> **Problem description**:
Return all lines from the entries below in which the word "server" is present.

> **Given data**:
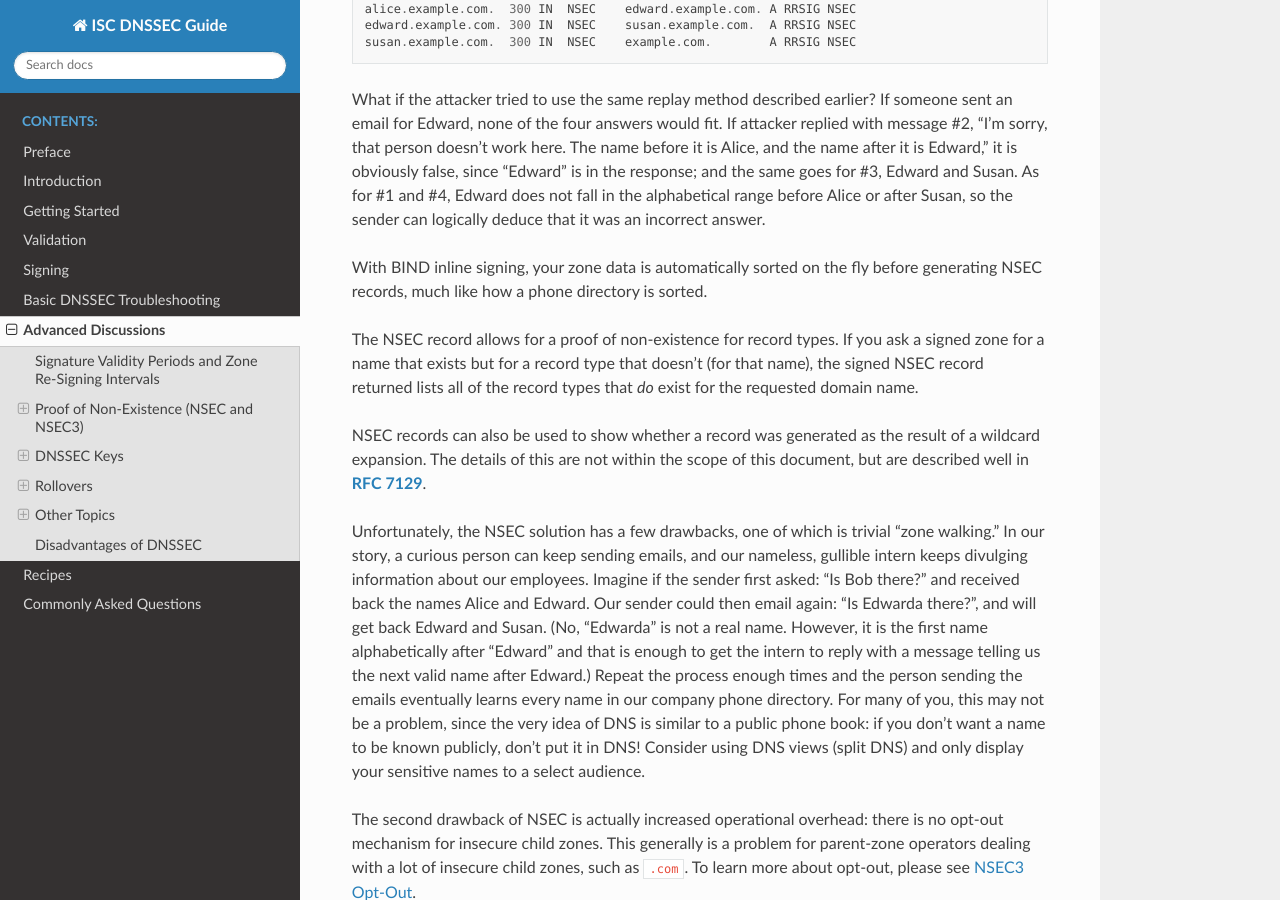
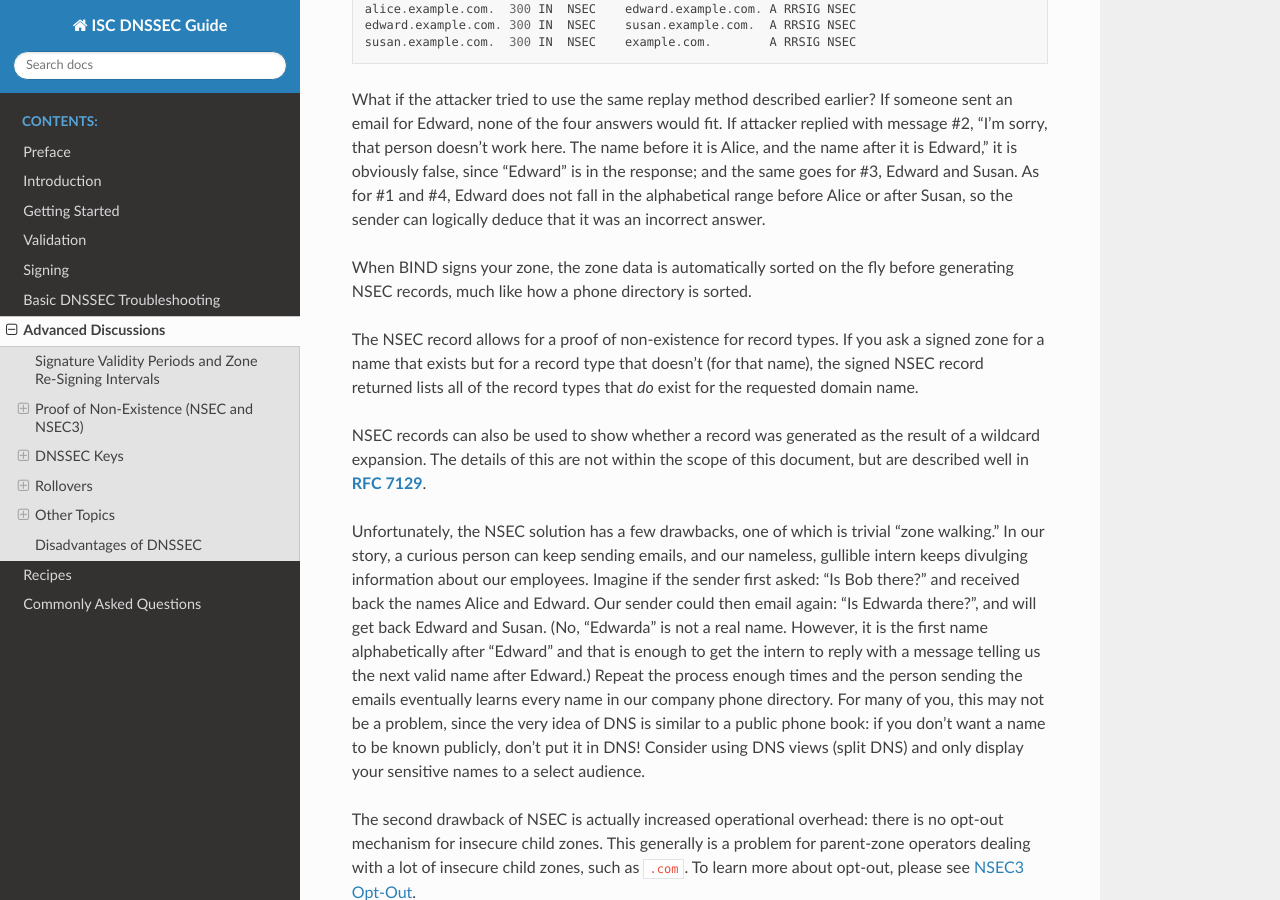
Before and after one commit to isc-projects/isc-dnssec-guide, a Sphinx documentation site: the page built from doc/advanced-discussions.rst, in a window 1280 px wide and 900 px high, scrolled down 2055 px. Built offline with Sphinx 7.4.7 and the Read the Docs theme 2.0.0, drawn with Linux system fonts in a browser that asks for light colours; some of the changed text lies outside the part shown.

Commit message:
Add Matthijs's edits
Don't use inline signing when not needed: inline signing is the act of automated DNSSEC signing, but may be taken as using the 'inline-signing' configuration option. Use something else (DNSSEC signing, automated signing, ...).

```diff
--- a/doc/advanced-discussions.rst
+++ b/doc/advanced-discussions.rst
@@ -127,7 +127,7 @@ goes for #3, Edward and Susan. As for #1 and #4, Edward does not fall in
 the alphabetical range before Alice or after Susan, so the sender can logically deduce
 that it was an incorrect answer.
 
-With BIND inline signing, your zone data is automatically sorted on
+When BIND signs your zone, the zone data is automatically sorted on
 the fly before generating NSEC records, much like how a phone directory
 is sorted.
 
@@ -896,7 +896,7 @@ metadata when the ``dnssec-loadkeys-interval`` elapses or when you issue the
 ``rndc loadkeys`` command. Otherwise, for primary zones, you can use
 ``nsupdate`` to add the new DNSKEYs to the zone; this causes ``named``
 to use them to sign the zone. For secondary zones, e.g., on a
-bump-in-the-wire inline signing server, ``nsupdate`` cannot be used.
+bump-in-the-wire signing server, ``nsupdate`` cannot be used.
 
 Once the zone has been signed by the new DNSKEYs (and you have waited
 for at least one TTL period), you must inform the parent zone and any trust
```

> **Exercise result**:
-bump-in-the-wire inline signing server, ``nsupdate`` cannot be used.
+bump-in-the-wire signing server, ``nsupdate`` cannot be used.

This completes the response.